These were the topics that were tackled in the panel:
The first self-regulated code comes from the International Chamber of Commerce of marketing and communication (ICC) which has a dedicated chapter on environmental claims and has been implemented by self-regulated organisations on a national level. In parallel, on a self-regulated point of view, marketers’ and agencies’ global initiative has been backed up by VoxComm and ICAS.
On the other hand, the globe guidance on environmental claims is an initiative led by WFA and it identifies 6 key principles that marketers need to follow to maintain their trustworthiness and avoid situations in which their brands could be accused of greenwashing.
Product initiative and the challenges behind it
The sustainable product initiative taken by the European Commission intends to make upgradable, repairable, reusable and recyclable products on the European market. For advertisers and agencies, this means there will be a high amount of green claims because brands would want to promote the ecological components of their products more and more, which will lead to the agencies’ challenge to navigate the expectations from brands that will be translated afterwards to the consumers’ expectations.
Another obstacle that has to be overcome is on the corporate and social environmental responsibility level: most of these proposals require large companies to disclose information about the way they operate and manage social and environmental challenges. This shows that there is an increase in transparency for the value chain of companies on economic activities and sustainability will play a bigger part in maintaining companies’ reputations.
Sustainability in the French market

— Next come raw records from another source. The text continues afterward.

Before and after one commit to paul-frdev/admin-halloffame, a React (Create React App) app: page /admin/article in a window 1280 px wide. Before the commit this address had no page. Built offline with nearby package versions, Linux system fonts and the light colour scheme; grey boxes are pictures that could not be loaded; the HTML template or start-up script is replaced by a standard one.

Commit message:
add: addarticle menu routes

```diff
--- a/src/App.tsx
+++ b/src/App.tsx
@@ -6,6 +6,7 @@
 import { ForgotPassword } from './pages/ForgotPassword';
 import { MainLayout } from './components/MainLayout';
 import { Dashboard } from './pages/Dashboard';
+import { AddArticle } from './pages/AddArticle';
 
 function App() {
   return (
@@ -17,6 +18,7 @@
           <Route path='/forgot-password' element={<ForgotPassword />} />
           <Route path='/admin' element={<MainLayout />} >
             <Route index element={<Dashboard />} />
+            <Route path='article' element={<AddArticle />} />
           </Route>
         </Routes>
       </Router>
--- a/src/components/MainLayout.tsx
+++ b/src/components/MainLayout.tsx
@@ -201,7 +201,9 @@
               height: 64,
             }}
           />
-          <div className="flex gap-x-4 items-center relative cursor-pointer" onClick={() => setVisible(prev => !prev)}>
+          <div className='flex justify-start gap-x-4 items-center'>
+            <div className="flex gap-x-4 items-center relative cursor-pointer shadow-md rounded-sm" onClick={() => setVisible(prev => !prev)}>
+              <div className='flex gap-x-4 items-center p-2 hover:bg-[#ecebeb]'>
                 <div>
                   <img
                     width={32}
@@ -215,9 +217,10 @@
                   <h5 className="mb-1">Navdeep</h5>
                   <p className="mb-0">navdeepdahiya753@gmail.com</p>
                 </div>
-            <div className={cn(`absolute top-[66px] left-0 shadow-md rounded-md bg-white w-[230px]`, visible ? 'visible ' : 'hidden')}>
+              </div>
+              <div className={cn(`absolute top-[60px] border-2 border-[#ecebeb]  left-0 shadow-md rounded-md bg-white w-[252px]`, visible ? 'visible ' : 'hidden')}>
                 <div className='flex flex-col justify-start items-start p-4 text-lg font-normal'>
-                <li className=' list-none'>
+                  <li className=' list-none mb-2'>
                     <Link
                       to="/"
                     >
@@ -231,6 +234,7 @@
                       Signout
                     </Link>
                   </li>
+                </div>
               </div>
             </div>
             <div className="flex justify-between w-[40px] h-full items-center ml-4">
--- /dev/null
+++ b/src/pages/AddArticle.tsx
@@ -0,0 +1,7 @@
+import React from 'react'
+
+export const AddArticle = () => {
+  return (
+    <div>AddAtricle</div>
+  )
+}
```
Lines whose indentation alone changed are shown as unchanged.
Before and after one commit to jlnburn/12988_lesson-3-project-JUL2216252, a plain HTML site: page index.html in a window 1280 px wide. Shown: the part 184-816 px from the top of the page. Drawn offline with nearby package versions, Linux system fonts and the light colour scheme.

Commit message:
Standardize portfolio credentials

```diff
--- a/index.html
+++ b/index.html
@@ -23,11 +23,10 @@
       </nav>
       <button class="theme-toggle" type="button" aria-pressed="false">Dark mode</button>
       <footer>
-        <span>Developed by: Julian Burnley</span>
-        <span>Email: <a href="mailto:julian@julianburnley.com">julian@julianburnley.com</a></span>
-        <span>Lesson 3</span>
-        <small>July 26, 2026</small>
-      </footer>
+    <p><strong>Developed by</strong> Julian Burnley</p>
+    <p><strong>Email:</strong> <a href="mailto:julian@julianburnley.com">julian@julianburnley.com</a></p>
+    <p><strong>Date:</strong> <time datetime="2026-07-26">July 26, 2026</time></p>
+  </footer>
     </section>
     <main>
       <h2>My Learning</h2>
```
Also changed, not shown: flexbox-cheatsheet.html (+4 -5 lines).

Caroline Darmon (AACC) shared the French market’s perspective on the regulations related to the LOI Climat prohibition on advertising of fossil fuels as well as amplifying strict rules on environmental claims. The French Associations of Communication Agencies (AACC) has also signed its climate contract as well as other many creative agencies. The contract gives a useful framework to implement the changes and raise awareness through training employees on the subject. It is also a good framework to play the role of adviser to the clients – to not only challenge them when promoting services or products but also the value of the messages they want to convey.
Sustainability in the Slovenian market
Saša Leben, Vice President of the Slovenian Advertising Agencies Association (SOZ), joined the conversation explaining the Slovenian initiative in the issue. In her words, sustainability is not a necessity nor a choice. All clients, agencies and organisations have the responsibility of changing the world for the better.
What SOZ actually does is explain to both advertisers and agencies the different roles the advertising industry could play in the sustainability process. In one situation it could be a supplier and in others the production house. Leben pointed out that it is not only the work but also the choices we make in our daily life and how we develop a sustainable way in it to showcase it to the different public.
The role of EACA and advertising agencies
As president of EACA, Christian de La Villehuchet highlighted the Association role as a leading force and example to the industry. For this purpose, the EACA has created a sustainability task force to provide tools and guidance to the national organisations and agencies regarding the environment.
The main role of agencies is to make an impact on the clients’ and companies’ behaviours for repurposing themselves in taking initiative in reducing global warming.
In his words, this is the industry that strongly stands behind the saying “Communication can drive action”. It is shown when all of these companies communicate about the issue, they are able to act and share what they do and how they do it. Communication agencies can also drive consumers’ behaviour changes, but they should always keep in mind that it’s on them to set the example and be the advisor in these particular times.